* What you need to do *
Should a line below contain the word "README", report it.
START Data for analysis
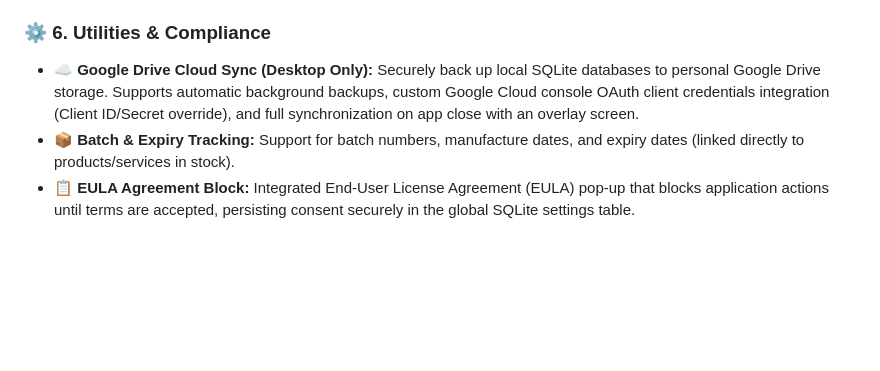
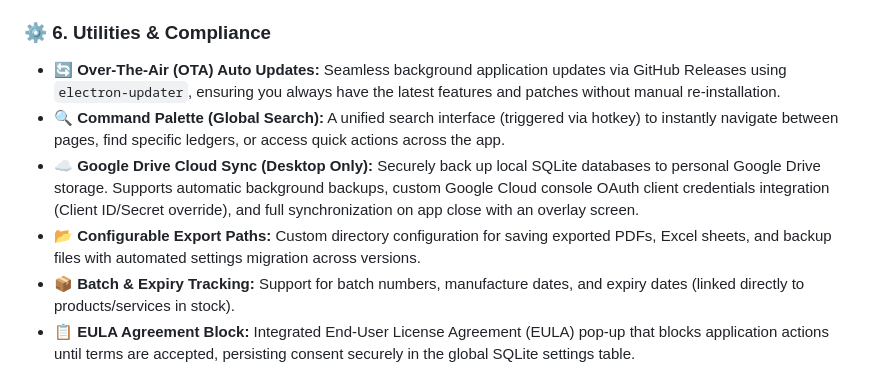
Before and after one commit to JVS-Technologies/JVS-FinTech, a Markdown page: README.md, the part around the change. Rendered like a GitHub page; blank space fills up the shorter version.

Commit message:
Add new utilities and compliance features to README

```diff
--- a/README.md
+++ b/README.md
@@ -81,7 +81,10 @@ From core bookkeeping and multi-company database isolation to dynamic reporting
     *   **🏦 Bank Reconciliation:** Reconcile cash/bank book ledgers with bank statements. Supports CSV statement uploads, automated matching within standard clearance windows, tracking bank ledger balance vs. actual bank balance, and batch-applying clearance dates.
 
 ### ⚙️ **6. Utilities & Compliance**
+*   **🔄 Over-The-Air (OTA) Auto Updates:** Seamless background application updates via GitHub Releases using `electron-updater`, ensuring you always have the latest features and patches without manual re-installation.
+*   **🔍 Command Palette (Global Search):** A unified search interface (triggered via hotkey) to instantly navigate between pages, find specific ledgers, or access quick actions across the app.
 *   **☁️ Google Drive Cloud Sync (Desktop Only):** Securely back up local SQLite databases to personal Google Drive storage. Supports automatic background backups, custom Google Cloud console OAuth client credentials integration (Client ID/Secret override), and full synchronization on app close with an overlay screen.
+*   **📂 Configurable Export Paths:** Custom directory configuration for saving exported PDFs, Excel sheets, and backup files with automated settings migration across versions.
 *   **📦 Batch & Expiry Tracking:** Support for batch numbers, manufacture dates, and expiry dates (linked directly to products/services in stock).
 *   **📋 EULA Agreement Block:** Integrated End-User License Agreement (EULA) pop-up that blocks application actions until terms are accepted, persisting consent securely in the global SQLite settings table.
 *   **📥 Bulk Import Engine (CSV / Excel / Tally XML):** Upload massive databases of Ledgers, Stock Groups, Stock Items, Opening Balances, Account Groups, and Units of Measure using customizable templates with client-side syntax checks. Features native support for importing **Tally XML Master exports** (with UTF-16LE compatibility) for seamless ledger and inventory migrations.
```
END Data for analysis
* Solution to this problem *
Before and after one commit to JVS-Technologies/JVS-FinTech, a Markdown page: README.md, the part around the change. Rendered like a GitHub page; blank space fills up the shorter version.
Add new utilities and compliance features to README
--- a/README.md
+++ b/README.md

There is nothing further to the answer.